**What needs to be done**.
Images in the data are to be skipped, while every line is restated exactly as written.

**Data for this exercise**.

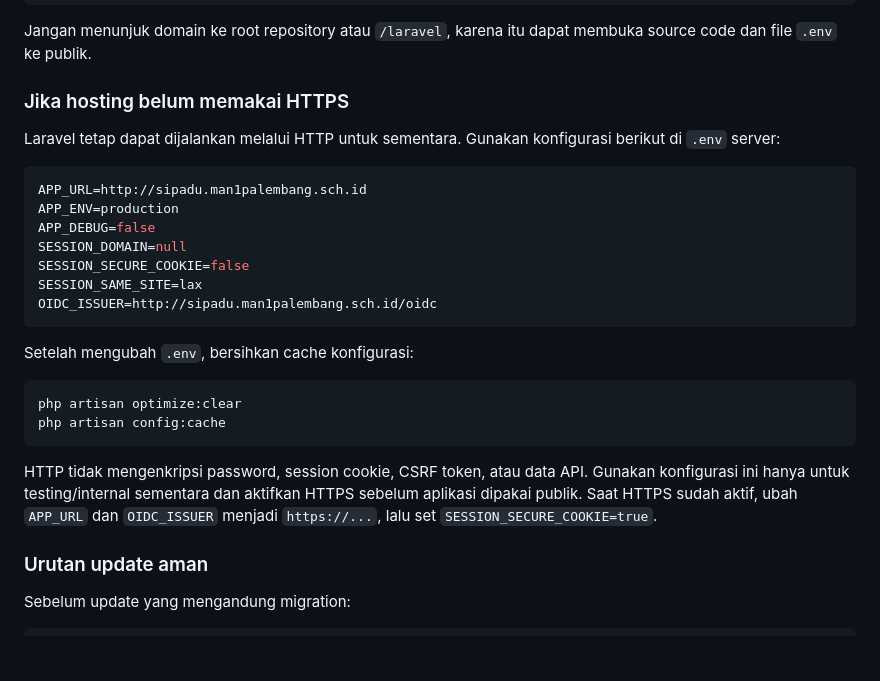
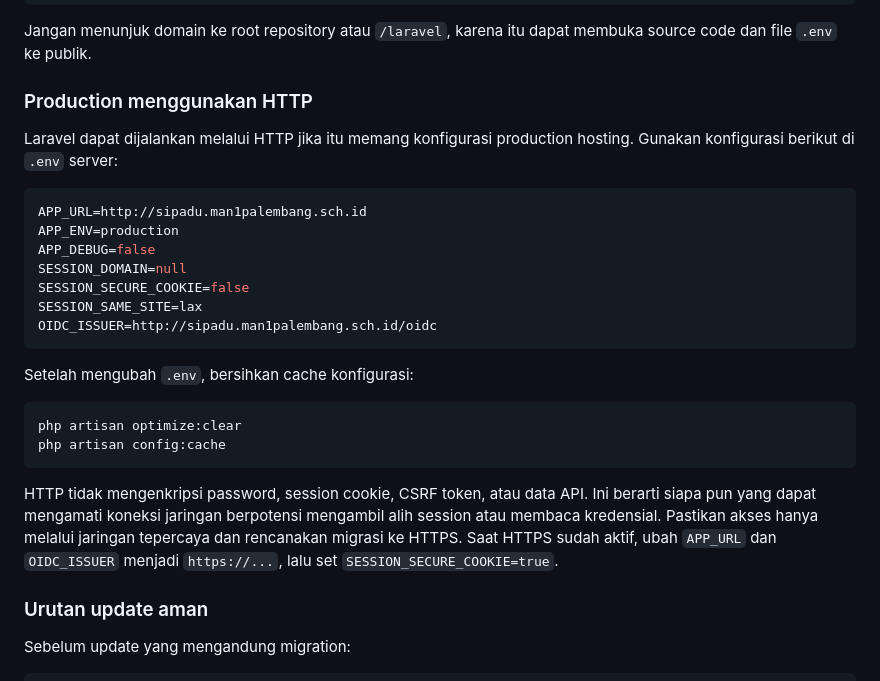
Before and after one commit to mansapa-dev/portal-data-man, a Markdown page: portal-data-man/laravel/DEPLOYMENT.md, the part around the change. Drawn GitHub-style; blank space fills up the shorter version.

Commit message:
Support HTTP production deployment documentation

````diff
--- a/portal-data-man/laravel/DEPLOYMENT.md
+++ b/portal-data-man/laravel/DEPLOYMENT.md
@@ -65,9 +65,9 @@ Atur domain/subdomain di cPanel agar document root menunjuk langsung ke:
 
 Jangan menunjuk domain ke root repository atau `/laravel`, karena itu dapat membuka source code dan file `.env` ke publik.
 
-### Jika hosting belum memakai HTTPS
+### Production menggunakan HTTP
 
-Laravel tetap dapat dijalankan melalui HTTP untuk sementara. Gunakan konfigurasi berikut di `.env` server:
+Laravel dapat dijalankan melalui HTTP jika itu memang konfigurasi production hosting. Gunakan konfigurasi berikut di `.env` server:
 
 ```env
 APP_URL=http://sipadu.man1palembang.sch.id
@@ -86,7 +86,7 @@ php artisan optimize:clear
 php artisan config:cache
 ```
 
-HTTP tidak mengenkripsi password, session cookie, CSRF token, atau data API. Gunakan konfigurasi ini hanya untuk testing/internal sementara dan aktifkan HTTPS sebelum aplikasi dipakai publik. Saat HTTPS sudah aktif, ubah `APP_URL` dan `OIDC_ISSUER` menjadi `https://...`, lalu set `SESSION_SECURE_COOKIE=true`.
+HTTP tidak mengenkripsi password, session cookie, CSRF token, atau data API. Ini berarti siapa pun yang dapat mengamati koneksi jaringan berpotensi mengambil alih session atau membaca kredensial. Pastikan akses hanya melalui jaringan tepercaya dan rencanakan migrasi ke HTTPS. Saat HTTPS sudah aktif, ubah `APP_URL` dan `OIDC_ISSUER` menjadi `https://...`, lalu set `SESSION_SECURE_COOKIE=true`.
 
 ### Urutan update aman
 
````
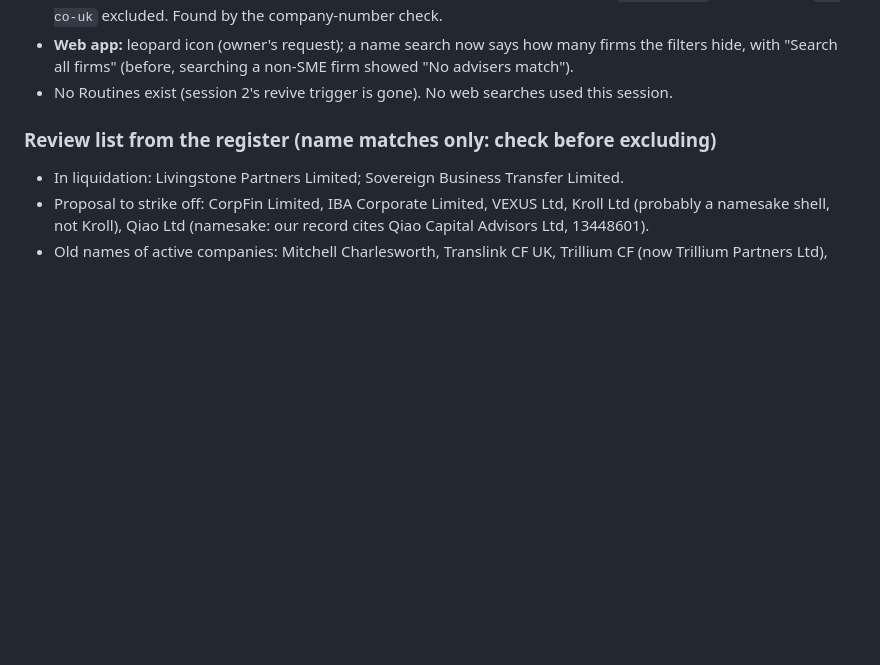
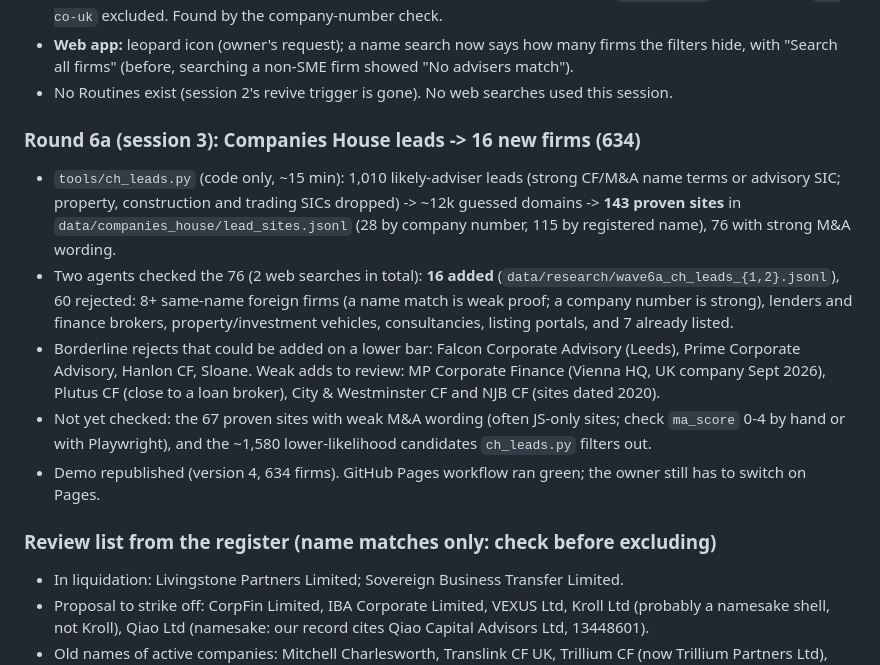
Before and after one commit to sparkember2026/cfadvisers, a Markdown page: docs/HANDOFF.md, the part around the change. Rendered like a GitHub page; blank space fills up the shorter version.

Commit message:
HANDOFF: round 6a results
Co-Authored-By: Claude Opus 5.5 <noreply@anthropic.com>
Claude-Session: https://claude.ai/code/session_01Q1NF8qZUowCmrZPBWoNixZ

```diff
--- a/docs/HANDOFF.md
+++ b/docs/HANDOFF.md
@@ -32,6 +32,20 @@ Newest entry on top. Each entry gives the state, what is unfinished, and the nex
 - **Web app:** leopard icon (owner's request); a name search now says how many firms the filters hide, with
   "Search all firms" (before, searching a non-SME firm showed "No advisers match").
 - No Routines exist (session 2's revive trigger is gone). No web searches used this session.
+
+### Round 6a (session 3): Companies House leads -> 16 new firms (634)
+- `tools/ch_leads.py` (code only, ~15 min): 1,010 likely-adviser leads (strong CF/M&A name terms or advisory SIC;
+  property, construction and trading SICs dropped) -> ~12k guessed domains -> **143 proven sites** in
+  `data/companies_house/lead_sites.jsonl` (28 by company number, 115 by registered name), 76 with strong M&A wording.
+- Two agents checked the 76 (2 web searches in total): **16 added** (`data/research/wave6a_ch_leads_{1,2}.jsonl`),
+  60 rejected: 8+ same-name foreign firms (a name match is weak proof; a company number is strong), lenders and
+  finance brokers, property/investment vehicles, consultancies, listing portals, and 7 already listed.
+- Borderline rejects that could be added on a lower bar: Falcon Corporate Advisory (Leeds), Prime Corporate
+  Advisory, Hanlon CF, Sloane. Weak adds to review: MP Corporate Finance (Vienna HQ, UK company Sept 2026),
+  Plutus CF (close to a loan broker), City & Westminster CF and NJB CF (sites dated 2020).
+- Not yet checked: the 67 proven sites with weak M&A wording (often JS-only sites; check `ma_score` 0-4 by hand
+  or with Playwright), and the ~1,580 lower-likelihood candidates `ch_leads.py` filters out.
+- Demo republished (version 4, 634 firms). GitHub Pages workflow ran green; the owner still has to switch on Pages.
 
 ### Review list from the register (name matches only: check before excluding)
 - In liquidation: Livingstone Partners Limited; Sovereign Business Transfer Limited.
```
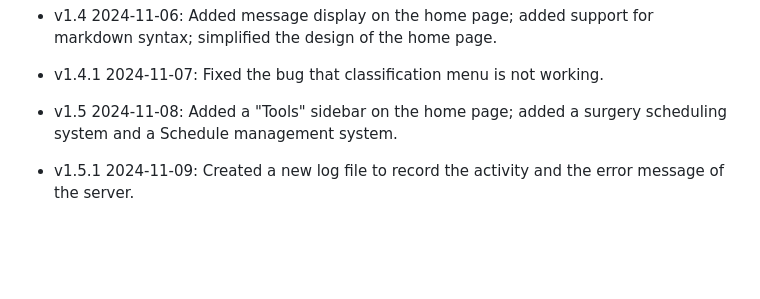
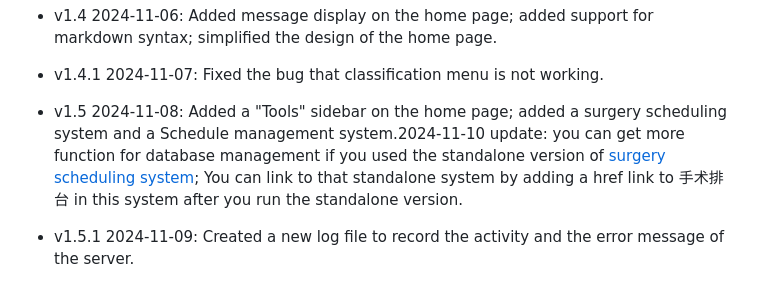
Before and after one commit to gouliming4437/PyServe, a Markdown page: README.md, the part around the change. Drawn GitHub-style; blank space fills up the shorter version.

Commit message:
updated the README.md by adding new information for surgery scheduling system

```diff
--- a/README.md
+++ b/README.md
@@ -61,6 +61,6 @@ Feel free to open issues or submit pull requests if you have suggestions for imp
 
 - v1.4.1 2024-11-07: Fixed the bug that classification menu is not working.
 
-- v1.5 2024-11-08: Added a "Tools" sidebar on the home page; added a surgery scheduling system and a Schedule management system.
+- v1.5 2024-11-08: Added a "Tools" sidebar on the home page; added a surgery scheduling system and a Schedule management system.2024-11-10 update: you can get more function for database management if you used the standalone version of [surgery scheduling system](https://github.com/gouliming4437/SurgerySchedulingSystem); You can link to that standalone system by adding a href link to 手术排台 in this system after you run the standalone version.
 
 - v1.5.1 2024-11-09: Created a new log file to record the activity and the error message of the server.
```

**The completed task**.
Before and after one commit to mansapa-dev/portal-data-man, a Markdown page: portal-data-man/laravel/DEPLOYMENT.md, the part around the change. Drawn GitHub-style; blank space fills up the shorter version.

Commit message:
Support HTTP production deployment documentation

````diff
--- a/portal-data-man/laravel/DEPLOYMENT.md
+++ b/portal-data-man/laravel/DEPLOYMENT.md
@@ -65,9 +65,9 @@ Atur domain/subdomain di cPanel agar document root menunjuk langsung ke:
 
 Jangan menunjuk domain ke root repository atau `/laravel`, karena itu dapat membuka source code dan file `.env` ke publik.
 
-### Jika hosting belum memakai HTTPS
+### Production menggunakan HTTP
 
-Laravel tetap dapat dijalankan melalui HTTP untuk sementara. Gunakan konfigurasi berikut di `.env` server:
+Laravel dapat dijalankan melalui HTTP jika itu memang konfigurasi production hosting. Gunakan konfigurasi berikut di `.env` server:
 
 ```env
 APP_URL=http://sipadu.man1palembang.sch.id
@@ -86,7 +86,7 @@ php artisan optimize:clear
 php artisan config:cache
 ```
 
-HTTP tidak mengenkripsi password, session cookie, CSRF token, atau data API. Gunakan konfigurasi ini hanya untuk testing/internal sementara dan aktifkan HTTPS sebelum aplikasi dipakai publik. Saat HTTPS sudah aktif, ubah `APP_URL` dan `OIDC_ISSUER` menjadi `https://...`, lalu set `SESSION_SECURE_COOKIE=true`.
+HTTP tidak mengenkripsi password, session cookie, CSRF token, atau data API. Ini berarti siapa pun yang dapat mengamati koneksi jaringan berpotensi mengambil alih session atau membaca kredensial. Pastikan akses hanya melalui jaringan tepercaya dan rencanakan migrasi ke HTTPS. Saat HTTPS sudah aktif, ubah `APP_URL` dan `OIDC_ISSUER` menjadi `https://...`, lalu set `SESSION_SECURE_COOKIE=true`.
 
 ### Urutan update aman
 
````
Before and after one commit to sparkember2026/cfadvisers, a Markdown page: docs/HANDOFF.md, the part around the change. Rendered like a GitHub page; blank space fills up the shorter version.

Commit message:
HANDOFF: round 6a results
Co-Authored-By: Claude Opus 5.5 <noreply@anthropic.com>
Claude-Session: https://claude.ai/code/session_01Q1NF8qZUowCmrZPBWoNixZ

```diff
--- a/docs/HANDOFF.md
+++ b/docs/HANDOFF.md
@@ -32,6 +32,20 @@ Newest entry on top. Each entry gives the state, what is unfinished, and the nex
 - **Web app:** leopard icon (owner's request); a name search now says how many firms the filters hide, with
   "Search all firms" (before, searching a non-SME firm showed "No advisers match").
 - No Routines exist (session 2's revive trigger is gone). No web searches used this session.
+
+### Round 6a (session 3): Companies House leads -> 16 new firms (634)
+- `tools/ch_leads.py` (code only, ~15 min): 1,010 likely-adviser leads (strong CF/M&A name terms or advisory SIC;
+  property, construction and trading SICs dropped) -> ~12k guessed domains -> **143 proven sites** in
+  `data/companies_house/lead_sites.jsonl` (28 by company number, 115 by registered name), 76 with strong M&A wording.
+- Two agents checked the 76 (2 web searches in total): **16 added** (`data/research/wave6a_ch_leads_{1,2}.jsonl`),
+  60 rejected: 8+ same-name foreign firms (a name match is weak proof; a company number is strong), lenders and
+  finance brokers, property/investment vehicles, consultancies, listing portals, and 7 already listed.
+- Borderline rejects that could be added on a lower bar: Falcon Corporate Advisory (Leeds), Prime Corporate
+  Advisory, Hanlon CF, Sloane. Weak adds to review: MP Corporate Finance (Vienna HQ, UK company Sept 2026),
+  Plutus CF (close to a loan broker), City & Westminster CF and NJB CF (sites dated 2020).
+- Not yet checked: the 67 proven sites with weak M&A wording (often JS-only sites; check `ma_score` 0-4 by hand
+  or with Playwright), and the ~1,580 lower-likelihood candidates `ch_leads.py` filters out.
+- Demo republished (version 4, 634 firms). GitHub Pages workflow ran green; the owner still has to switch on Pages.
 
 ### Review list from the register (name matches only: check before excluding)
 - In liquidation: Livingstone Partners Limited; Sovereign Business Transfer Limited.
```
Before and after one commit to gouliming4437/PyServe, a Markdown page: README.md, the part around the change. Drawn GitHub-style; blank space fills up the shorter version.

Commit message:
updated the README.md by adding new information for surgery scheduling system

```diff
--- a/README.md
+++ b/README.md
@@ -61,6 +61,6 @@ Feel free to open issues or submit pull requests if you have suggestions for imp
 
 - v1.4.1 2024-11-07: Fixed the bug that classification menu is not working.
 
-- v1.5 2024-11-08: Added a "Tools" sidebar on the home page; added a surgery scheduling system and a Schedule management system.
+- v1.5 2024-11-08: Added a "Tools" sidebar on the home page; added a surgery scheduling system and a Schedule management system.2024-11-10 update: you can get more function for database management if you used the standalone version of [surgery scheduling system](https://github.com/gouliming4437/SurgerySchedulingSystem); You can link to that standalone system by adding a href link to 手术排台 in this system after you run the standalone version.
 
 - v1.5.1 2024-11-09: Created a new log file to record the activity and the error message of the server.
```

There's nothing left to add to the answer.